I got curious about computer science when I was nine years old. I was watching PBS and they were interviewing someone from MIT who had created a social robot named Kismet. It had big ears that moved. It could smile. I didn’t know you could do that with machines. So, from when I was little, I had in my mind that I wanted to be a robotics engineer and I was going to MIT.
Eventually, I did reach MIT, but I went to Georgia Tech for my undergraduate degree. I was working to get a robot to play peekaboo because social interactions show some forms of perceived intelligence. It was then that I learned about the code bias: Peekaboo doesn’t work when your robot doesn’t see you.
[A few years later] at MIT, when I was creating [a robot] that would say, “Hello, beautiful,” I was struggling to have it detect my face. I tried drawing a face on my hand and it detected that. I happened to have a white [Halloween] mask in my office. I put it on [and it detected that]. I was literally coding in whiteface. I did another project where you could “paint walls” with your smile. Same issue: Either my face wasn’t detected, or when it was I was labeled male.
Cathy O’Neil’s book Weapons of Math Destruction talks about the ways technology can work differently on different groups of people or make certain social conditions worse, which made me feel less alone. [At the time], I was a resident tutor at Harvard and the dining hall workers were on strike. I heard people protesting and wondered, Do I just follow this comfortable path that I’m on or might I take the risk and fight for algorithmic justice?

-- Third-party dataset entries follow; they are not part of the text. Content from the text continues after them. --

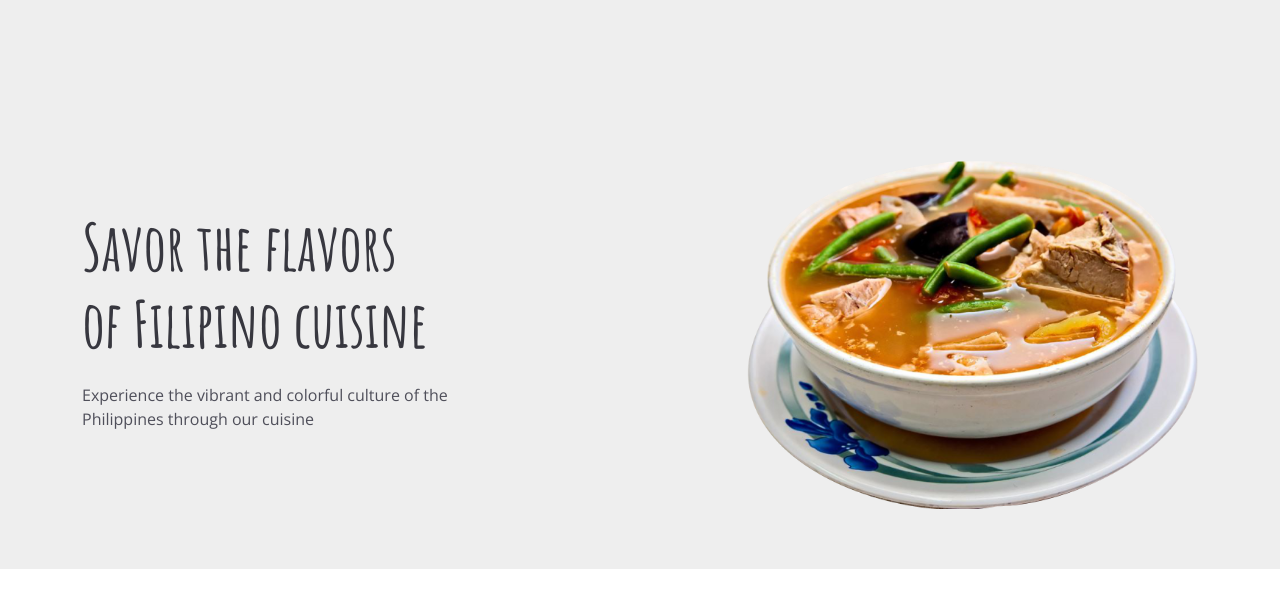
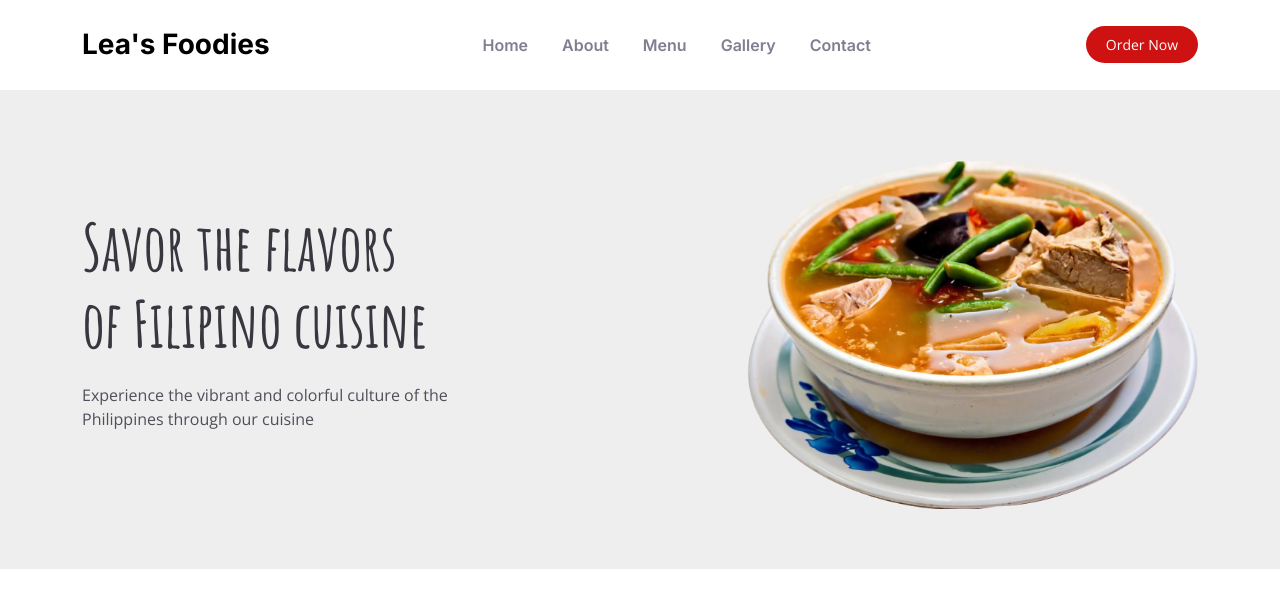
Before and after one commit to theone056/Lea-Foodies, a React (Create React App) app in the folder lea-foodie-app/: page / in a window 1280 px wide. Shown: the top 608 px of the page. Built offline with nearby package versions, Linux system fonts and the light colour scheme.

Commit message:
added Header somponent

```diff
--- a/lea-foodie-app/src/App.js
+++ b/lea-foodie-app/src/App.js
@@ -1,10 +1,12 @@
 import logo from './logo.svg';
 import './App.css';
 import Home from './Components/Home/Home.js'
+import Header from './Components/Header/Header.js';
+
 function App() {
   return (
     <div>
-       {/* <Header/> */}
+       <Header/>
        <Home/>
        {/* <About/>
        <Menu/>
--- a/lea-foodie-app/src/Components/Header/Header.js
+++ b/lea-foodie-app/src/Components/Header/Header.js
@@ -0,0 +1,31 @@
+const Header = () => {
+    return (
+      <div>
+        <header id="header" className="header fixed-top d-flex align-items-center">
+            <div className="container d-flex align-items-center justify-content-between">
+
+            <a href="index.html" className="logo d-flex align-items-center me-auto me-lg-0">
+                <h1>Lea's Foodies</h1>
+            </a>
+
+            <nav id="navbar" className="navbar">
+                <ul>
+                <li><a href="#hero">Home</a></li>
+                <li><a href="#about">About</a></li>
+                <li><a href="#menu">Menu</a></li>
+                <li><a href="#gallery">Gallery</a></li>
+                <li><a href="#contact">Contact</a></li>
+                </ul>
+            </nav>
+
+            <a className="btn-book-a-table" href="#contact">Order Now</a>
+            <i className="mobile-nav-toggle mobile-nav-show bi bi-list"></i>
+            <i className="mobile-nav-toggle mobile-nav-hide d-none bi bi-x"></i>
+
+            </div>
+        </header>
+      </div>
+    );
+  };
+
+  export default Header;
```
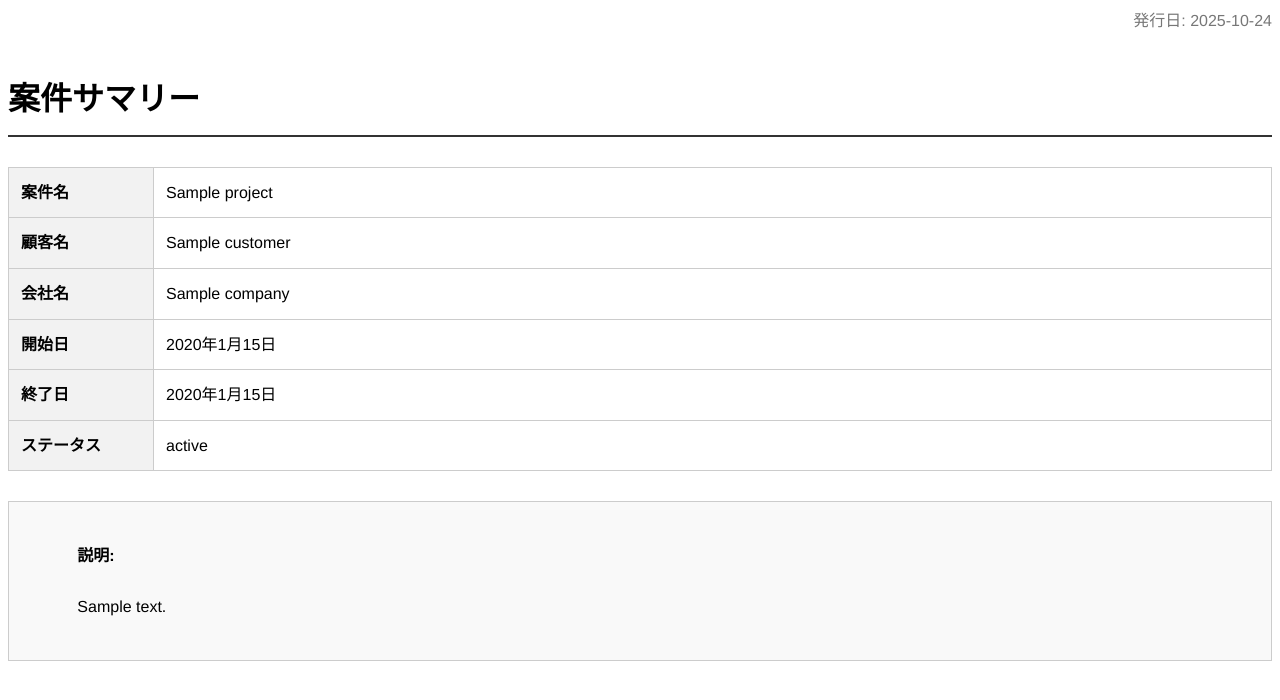
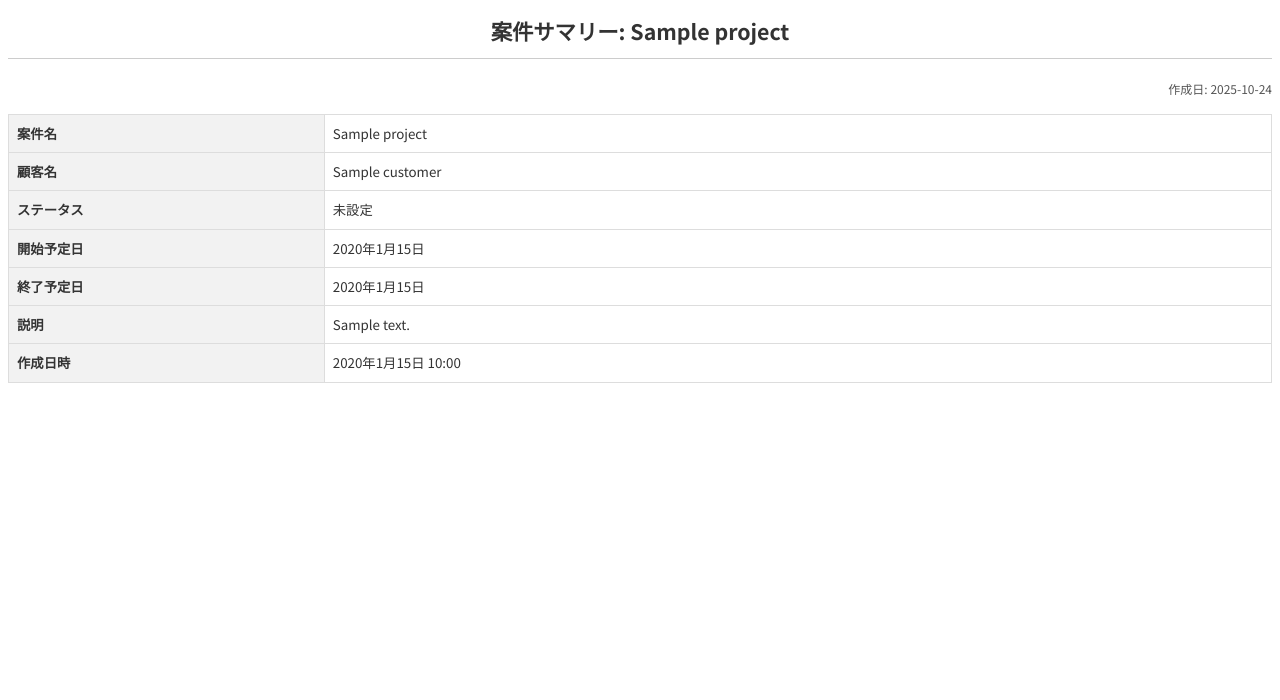
Before and after one commit to ayanaoto/fieldnote-grid, a Django app: template app/templates/app/project_pdf.html in a window 1280 px wide. Shown: the top 700 px of the page. Run offline with Django 5.2, Linux system fonts and the light colour scheme; the template is opened without the code that fills it: most values are stand-ins (such as "Sample title", 1, 10 or a date in 2020).

Commit message:
Update project_pdf.html

```diff
--- a/app/templates/app/project_pdf.html
+++ b/app/templates/app/project_pdf.html
@@ -3,92 +3,111 @@
 <head>
     <meta charset="UTF-8">
     <title>案件サマリー: {{ project.name }}</title>
+    <!-- ★★★ Google Fonts (Noto Sans JP) 読み込みを追加 ★★★ -->
+    <link rel="preconnect" href="https://fonts.googleapis.com">
+    <link rel="preconnect" href="https://fonts.gstatic.com" crossorigin>
+    <link href="https://fonts.googleapis.com/css2?family=Noto+Sans+JP:wght@400;700&display=swap" rel="stylesheet">
+    <!-- ★★★★★★★★★★★★★★★★★★★★★★★★★★★★★★★ -->
     <style>
         @page {
             size: A4;
-            margin: 2cm;
+            margin: 1.5cm;
         }
+        /* ★★★ body にフォント指定を追加 ★★★ */
         body {
-            font-family: "Helvetica", "Arial", "Hiragino Sans", "Meiryo", sans-serif;
-            font-size: 12pt;
+            font-family: 'Noto Sans JP', sans-serif; /* ← フォント指定を追加 */
+            font-size: 10pt;
             line-height: 1.6;
+            color: #333;
         }
         h1 {
-            font-size: 24pt;
-            border-bottom: 2px solid #333;
+            font-size: 16pt;
+            font-weight: bold;
+            margin-bottom: 20px;
+            border-bottom: 1px solid #ccc;
             padding-bottom: 10px;
-            margin-bottom: 30px;
+            text-align: center;
         }
-        .info-table {
+        .header-info {
+             text-align: right;
+             margin-bottom: 15px;
+             font-size: 9pt;
+             color: #555;
+        }
+        table {
             width: 100%;
             border-collapse: collapse;
-            margin-top: 20px;
+            margin-bottom: 20px;
         }
-        .info-table th, .info-table td {
-            border: 1px solid #ccc;
-            padding: 12px;
+        th, td {
+            border: 1px solid #ddd;
+            padding: 8px;
             text-align: left;
+            vertical-align: top; /* セルの内容が長くても上揃えに */
         }
-        .info-table th {
+        th {
             background-color: #f2f2f2;
-            width: 120px;
+            font-weight: bold;
+            width: 25%; /* 見出し列の幅を固定 */
         }
+        td {
+            width: 75%;
+        }
+        /* 説明欄は改行を保持 */
         .description {
-            margin-top: 30px;
-            white-space: pre-wrap; /* 改行をそのまま表示 */
-            border: 1px solid #ccc;
-            padding: 15px;
-            background-color: #f9f9f9;
-        }
-        .header {
-            text-align: right;
-            color: #777;
-            margin-bottom: 40px;
+            white-space: pre-wrap;
         }
     </style>
 </head>
 <body>
-    <div class="header">
-        発行日: {% now "Y-m-d" %}
+    <h1>案件サマリー: {{ project.name }}</h1>
+
+    <div class="header-info">
+        作成日: {% now "Y-m-d" %}
     </div>
 
-    <h1>案件サマリー</h1>
-
-    <table class="info-table">
-        <tbody>
+    <table>
         <tr>
             <th>案件名</th>
             <td>{{ project.name }}</td>
         </tr>
         <tr>
             <th>顧客名</th>
-                <td>{{ project.customer.name|default:"（未設定）" }}</td>
-            </tr>
-            <tr>
-                <th>会社名</th>
-                <td>{{ project.company.name }}</td>
-            </tr>
-            <tr>
-                <th>開始日</th>
-                <td>{{ project.start_date|date:"Y年n月j日"|default:"—" }}</td>
-            </tr>
-            <tr>
-                <th>終了日</th>
-                <td>{{ project.end_date|date:"Y年n月j日"|default:"—" }}</td>
+            <td>{{ project.customer.name | default:"未設定" }}</td>
         </tr>
         <tr>
             <th>ステータス</th>
-                <td>{{ project.get_status_display|default:project.status }}</td>
+            <td>{{ project.status | default:"未設定" }}</td>
         </tr>
-        </tbody>
+        <tr>
+            <th>開始予定日</th>
+            <td>{{ project.start_date | date:"Y年n月j日" | default:"未設定" }}</td>
+        </tr>
+        <tr>
+            <th>終了予定日</th>
+            <td>{{ project.end_date | date:"Y年n月j日" | default:"未設定" }}</td>
+        </tr>
+        <tr>
+            <th>説明</th>
+            <td class="description">{{ project.description | default:"-" }}</td>
+        </tr>
+         <tr>
+            <th>作成日時</th>
+            <td>{{ project.created_at | date:"Y年n月j日 H:i" | default:"-" }}</td>
+        </tr>
     </table>
 
-    {% if project.description %}
-        <div class="description">
-            <strong>説明:</strong><br>
-            {{ project.description }}
-        </div>
-    {% endif %}
+    <!-- 必要であれば、関連タスク、メモ、チェックリストなどもここに追加できます -->
+    <!-- 例:
+    <h2>関連タスク</h2>
+    <ul>
+        {% for task in project.tasks.all %}
+            <li>{{ task.name }} ({{ task.get_progress_display }})</li>
+        {% empty %}
+            <li>関連タスクはありません。</li>
+        {% endfor %}
+    </ul>
+    -->
 
 </body>
 </html>
```
Lines whose indentation alone changed are shown as unchanged.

I changed my research focus and started testing different systems that analyze faces. That became my MIT master’s work, [a project] called Gender Shades. I collected a data set of members of parliament from three African countries and three European countries — and found AI systems worked better overall on lighter-skinned faces. Across the board, they work the worst on people most like me: darker-skinned women.